(Change detection outputs)

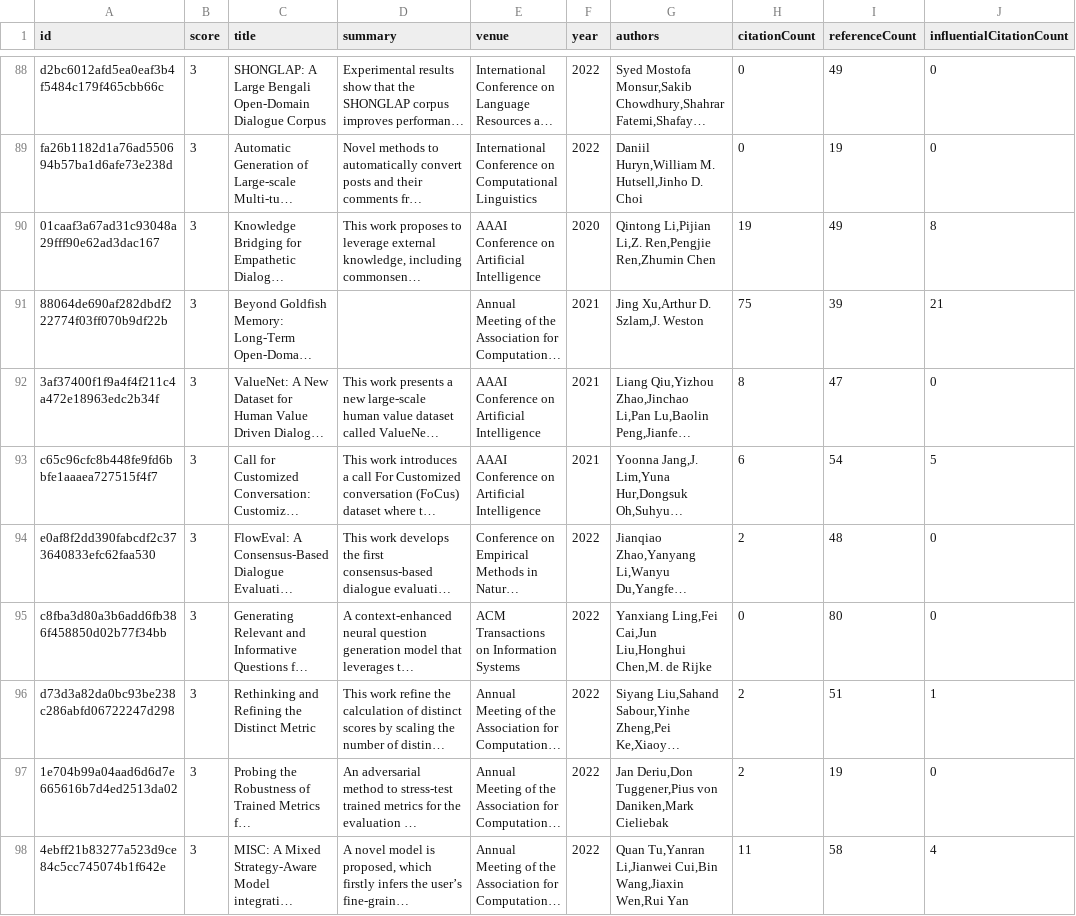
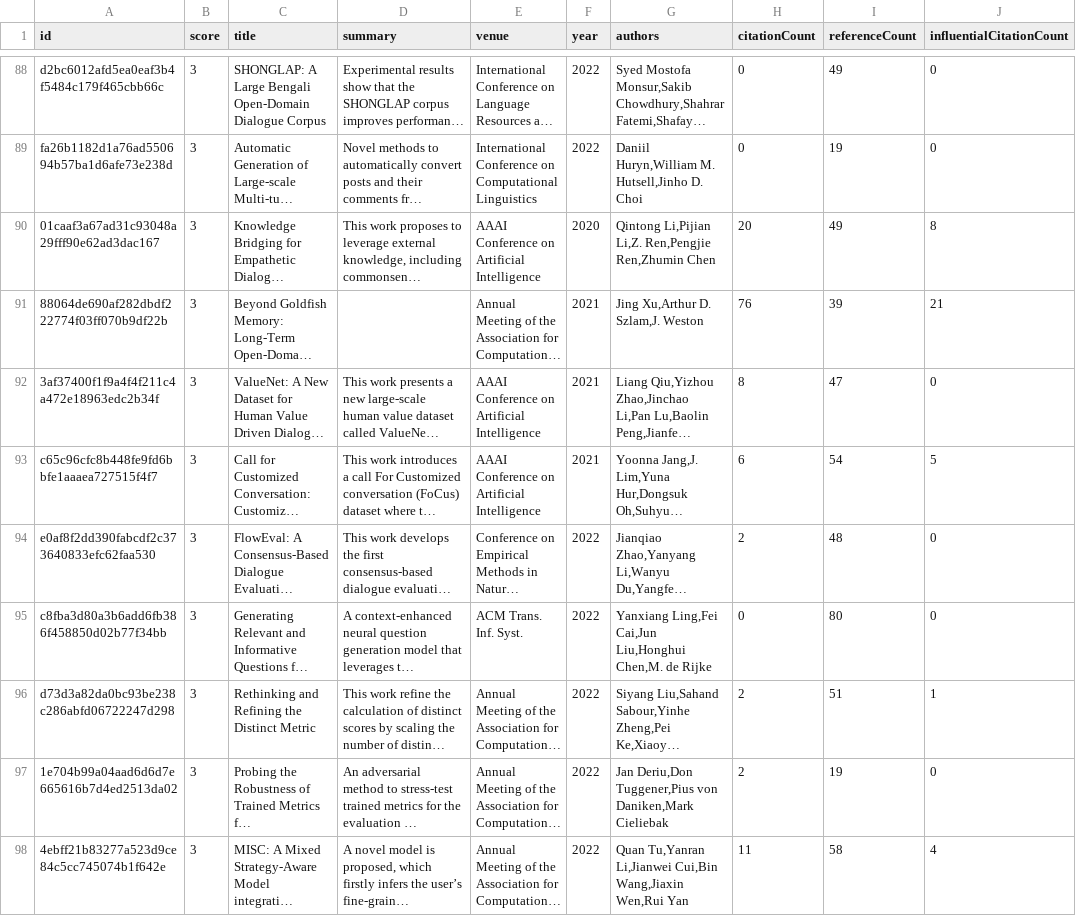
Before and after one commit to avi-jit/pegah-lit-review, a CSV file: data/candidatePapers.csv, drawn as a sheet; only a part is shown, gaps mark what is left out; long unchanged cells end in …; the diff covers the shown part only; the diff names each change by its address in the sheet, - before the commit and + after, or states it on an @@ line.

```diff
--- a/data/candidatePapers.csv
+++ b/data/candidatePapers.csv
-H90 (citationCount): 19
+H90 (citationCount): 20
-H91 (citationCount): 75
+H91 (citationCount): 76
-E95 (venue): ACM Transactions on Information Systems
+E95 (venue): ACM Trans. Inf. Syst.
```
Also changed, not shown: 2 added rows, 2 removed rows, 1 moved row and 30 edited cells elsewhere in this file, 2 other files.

- EXERCISE
Return each line above where the word "data" shows up.

- TASK SOLUTION
Before and after one commit to avi-jit/pegah-lit-review, a CSV file: data/candidatePapers.csv, drawn as a sheet; only a part is shown, gaps mark what is left out; long unchanged cells end in …; the diff covers the shown part only; the diff names each change by its address in the sheet, - before the commit and + after, or states it on an @@ line.
--- a/data/candidatePapers.csv
+++ b/data/candidatePapers.csv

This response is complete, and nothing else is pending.